** Opening PROVIDED RECORDS block **
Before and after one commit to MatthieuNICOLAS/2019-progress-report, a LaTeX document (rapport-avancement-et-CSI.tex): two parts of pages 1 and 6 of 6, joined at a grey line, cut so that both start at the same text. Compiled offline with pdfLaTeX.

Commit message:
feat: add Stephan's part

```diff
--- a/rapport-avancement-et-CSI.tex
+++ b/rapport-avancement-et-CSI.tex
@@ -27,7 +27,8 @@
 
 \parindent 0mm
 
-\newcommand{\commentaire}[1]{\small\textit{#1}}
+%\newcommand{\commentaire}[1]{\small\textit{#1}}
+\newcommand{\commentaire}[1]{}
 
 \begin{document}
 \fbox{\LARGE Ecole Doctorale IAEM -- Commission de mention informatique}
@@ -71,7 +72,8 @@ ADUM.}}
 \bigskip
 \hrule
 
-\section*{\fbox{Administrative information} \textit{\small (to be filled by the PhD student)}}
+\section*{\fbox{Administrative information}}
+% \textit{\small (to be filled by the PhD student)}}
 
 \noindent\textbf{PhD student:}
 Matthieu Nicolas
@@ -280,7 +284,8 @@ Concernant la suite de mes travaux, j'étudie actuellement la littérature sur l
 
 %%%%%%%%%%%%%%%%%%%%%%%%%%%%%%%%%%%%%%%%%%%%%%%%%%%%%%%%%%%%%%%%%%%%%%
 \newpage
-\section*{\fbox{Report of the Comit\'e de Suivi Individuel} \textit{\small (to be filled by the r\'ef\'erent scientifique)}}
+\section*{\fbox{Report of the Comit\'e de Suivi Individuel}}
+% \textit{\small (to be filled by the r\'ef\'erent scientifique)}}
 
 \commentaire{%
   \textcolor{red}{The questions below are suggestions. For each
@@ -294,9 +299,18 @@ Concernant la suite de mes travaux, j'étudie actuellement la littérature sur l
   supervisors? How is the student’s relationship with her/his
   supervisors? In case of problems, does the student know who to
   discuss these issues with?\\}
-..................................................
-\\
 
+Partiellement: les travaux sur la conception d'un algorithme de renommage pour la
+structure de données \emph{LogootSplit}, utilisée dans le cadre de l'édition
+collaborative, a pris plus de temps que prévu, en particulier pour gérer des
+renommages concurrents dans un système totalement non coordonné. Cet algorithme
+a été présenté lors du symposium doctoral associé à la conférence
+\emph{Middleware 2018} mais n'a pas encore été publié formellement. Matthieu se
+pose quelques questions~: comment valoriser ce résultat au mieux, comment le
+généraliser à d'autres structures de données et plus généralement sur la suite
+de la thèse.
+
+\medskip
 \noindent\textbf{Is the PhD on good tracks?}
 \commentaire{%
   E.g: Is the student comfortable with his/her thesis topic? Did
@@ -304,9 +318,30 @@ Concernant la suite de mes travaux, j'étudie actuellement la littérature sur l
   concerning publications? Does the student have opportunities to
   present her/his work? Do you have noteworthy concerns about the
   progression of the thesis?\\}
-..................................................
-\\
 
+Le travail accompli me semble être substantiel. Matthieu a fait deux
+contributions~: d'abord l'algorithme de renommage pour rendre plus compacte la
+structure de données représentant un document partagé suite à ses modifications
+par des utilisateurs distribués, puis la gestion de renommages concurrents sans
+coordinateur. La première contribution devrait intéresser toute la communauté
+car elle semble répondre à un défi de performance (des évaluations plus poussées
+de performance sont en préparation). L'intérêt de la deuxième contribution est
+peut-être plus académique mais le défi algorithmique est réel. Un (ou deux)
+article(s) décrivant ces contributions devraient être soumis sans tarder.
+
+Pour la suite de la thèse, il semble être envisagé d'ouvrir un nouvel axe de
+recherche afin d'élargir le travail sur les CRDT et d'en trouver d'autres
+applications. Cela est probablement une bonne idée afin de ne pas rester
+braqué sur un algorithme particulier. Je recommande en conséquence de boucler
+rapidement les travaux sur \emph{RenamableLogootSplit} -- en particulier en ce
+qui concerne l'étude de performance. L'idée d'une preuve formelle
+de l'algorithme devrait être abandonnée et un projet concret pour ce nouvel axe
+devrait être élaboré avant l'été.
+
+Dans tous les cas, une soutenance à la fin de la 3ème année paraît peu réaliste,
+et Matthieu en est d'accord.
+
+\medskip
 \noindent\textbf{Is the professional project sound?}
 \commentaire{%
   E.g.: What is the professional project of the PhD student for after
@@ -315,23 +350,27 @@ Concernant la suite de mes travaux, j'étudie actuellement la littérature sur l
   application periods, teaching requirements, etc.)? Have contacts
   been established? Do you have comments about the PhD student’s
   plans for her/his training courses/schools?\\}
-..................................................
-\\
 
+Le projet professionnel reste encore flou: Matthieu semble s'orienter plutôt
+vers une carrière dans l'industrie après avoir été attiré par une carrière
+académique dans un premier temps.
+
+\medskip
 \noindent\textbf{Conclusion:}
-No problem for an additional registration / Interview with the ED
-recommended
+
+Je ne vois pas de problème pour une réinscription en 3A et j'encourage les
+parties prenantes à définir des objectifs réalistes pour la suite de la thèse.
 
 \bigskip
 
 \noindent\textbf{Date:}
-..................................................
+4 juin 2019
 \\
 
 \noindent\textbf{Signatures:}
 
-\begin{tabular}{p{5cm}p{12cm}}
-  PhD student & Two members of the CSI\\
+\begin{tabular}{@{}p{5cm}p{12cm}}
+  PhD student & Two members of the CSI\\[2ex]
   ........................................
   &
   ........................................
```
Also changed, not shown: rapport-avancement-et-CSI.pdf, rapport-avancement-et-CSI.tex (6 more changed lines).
** Closing PROVIDED RECORDS block **
• **TASK REQUIREMENTS**: Every record listed above needs to be written out again exactly.

• **RESULT FOR THIS EXERCISE**:
Before and after one commit to MatthieuNICOLAS/2019-progress-report, a LaTeX document (rapport-avancement-et-CSI.tex): two parts of pages 1 and 6 of 6, joined at a grey line, cut so that both start at the same text. Compiled offline with pdfLaTeX.

Commit message:
feat: add Stephan's part

```diff
--- a/rapport-avancement-et-CSI.tex
+++ b/rapport-avancement-et-CSI.tex
@@ -27,7 +27,8 @@
 
 \parindent 0mm
 
-\newcommand{\commentaire}[1]{\small\textit{#1}}
+%\newcommand{\commentaire}[1]{\small\textit{#1}}
+\newcommand{\commentaire}[1]{}
 
 \begin{document}
 \fbox{\LARGE Ecole Doctorale IAEM -- Commission de mention informatique}
@@ -71,7 +72,8 @@ ADUM.}}
 \bigskip
 \hrule
 
-\section*{\fbox{Administrative information} \textit{\small (to be filled by the PhD student)}}
+\section*{\fbox{Administrative information}}
+% \textit{\small (to be filled by the PhD student)}}
 
 \noindent\textbf{PhD student:}
 Matthieu Nicolas
@@ -280,7 +284,8 @@ Concernant la suite de mes travaux, j'étudie actuellement la littérature sur l
 
 %%%%%%%%%%%%%%%%%%%%%%%%%%%%%%%%%%%%%%%%%%%%%%%%%%%%%%%%%%%%%%%%%%%%%%
 \newpage
-\section*{\fbox{Report of the Comit\'e de Suivi Individuel} \textit{\small (to be filled by the r\'ef\'erent scientifique)}}
+\section*{\fbox{Report of the Comit\'e de Suivi Individuel}}
+% \textit{\small (to be filled by the r\'ef\'erent scientifique)}}
 
 \commentaire{%
   \textcolor{red}{The questions below are suggestions. For each
@@ -294,9 +299,18 @@ Concernant la suite de mes travaux, j'étudie actuellement la littérature sur l
   supervisors? How is the student’s relationship with her/his
   supervisors? In case of problems, does the student know who to
   discuss these issues with?\\}
-..................................................
-\\
 
+Partiellement: les travaux sur la conception d'un algorithme de renommage pour la
+structure de données \emph{LogootSplit}, utilisée dans le cadre de l'édition
+collaborative, a pris plus de temps que prévu, en particulier pour gérer des
+renommages concurrents dans un système totalement non coordonné. Cet algorithme
+a été présenté lors du symposium doctoral associé à la conférence
+\emph{Middleware 2018} mais n'a pas encore été publié formellement. Matthieu se
+pose quelques questions~: comment valoriser ce résultat au mieux, comment le
+généraliser à d'autres structures de données et plus généralement sur la suite
+de la thèse.
+
+\medskip
 \noindent\textbf{Is the PhD on good tracks?}
 \commentaire{%
   E.g: Is the student comfortable with his/her thesis topic? Did
@@ -304,9 +318,30 @@ Concernant la suite de mes travaux, j'étudie actuellement la littérature sur l
   concerning publications? Does the student have opportunities to
   present her/his work? Do you have noteworthy concerns about the
   progression of the thesis?\\}
-..................................................
-\\
 
+Le travail accompli me semble être substantiel. Matthieu a fait deux
+contributions~: d'abord l'algorithme de renommage pour rendre plus compacte la
+structure de données représentant un document partagé suite à ses modifications
+par des utilisateurs distribués, puis la gestion de renommages concurrents sans
+coordinateur. La première contribution devrait intéresser toute la communauté
+car elle semble répondre à un défi de performance (des évaluations plus poussées
+de performance sont en préparation). L'intérêt de la deuxième contribution est
+peut-être plus académique mais le défi algorithmique est réel. Un (ou deux)
+article(s) décrivant ces contributions devraient être soumis sans tarder.
+
+Pour la suite de la thèse, il semble être envisagé d'ouvrir un nouvel axe de
+recherche afin d'élargir le travail sur les CRDT et d'en trouver d'autres
+applications. Cela est probablement une bonne idée afin de ne pas rester
+braqué sur un algorithme particulier. Je recommande en conséquence de boucler
+rapidement les travaux sur \emph{RenamableLogootSplit} -- en particulier en ce
+qui concerne l'étude de performance. L'idée d'une preuve formelle
+de l'algorithme devrait être abandonnée et un projet concret pour ce nouvel axe
+devrait être élaboré avant l'été.
+
+Dans tous les cas, une soutenance à la fin de la 3ème année paraît peu réaliste,
+et Matthieu en est d'accord.
+
+\medskip
 \noindent\textbf{Is the professional project sound?}
 \commentaire{%
   E.g.: What is the professional project of the PhD student for after
@@ -315,23 +350,27 @@ Concernant la suite de mes travaux, j'étudie actuellement la littérature sur l
   application periods, teaching requirements, etc.)? Have contacts
   been established? Do you have comments about the PhD student’s
   plans for her/his training courses/schools?\\}
-..................................................
-\\
 
+Le projet professionnel reste encore flou: Matthieu semble s'orienter plutôt
+vers une carrière dans l'industrie après avoir été attiré par une carrière
+académique dans un premier temps.
+
+\medskip
 \noindent\textbf{Conclusion:}
-No problem for an additional registration / Interview with the ED
-recommended
+
+Je ne vois pas de problème pour une réinscription en 3A et j'encourage les
+parties prenantes à définir des objectifs réalistes pour la suite de la thèse.
 
 \bigskip
 
 \noindent\textbf{Date:}
-..................................................
+4 juin 2019
 \\
 
 \noindent\textbf{Signatures:}
 
-\begin{tabular}{p{5cm}p{12cm}}
-  PhD student & Two members of the CSI\\
+\begin{tabular}{@{}p{5cm}p{12cm}}
+  PhD student & Two members of the CSI\\[2ex]
   ........................................
   &
   ........................................
```
Also changed, not shown: rapport-avancement-et-CSI.pdf, rapport-avancement-et-CSI.tex (6 more changed lines).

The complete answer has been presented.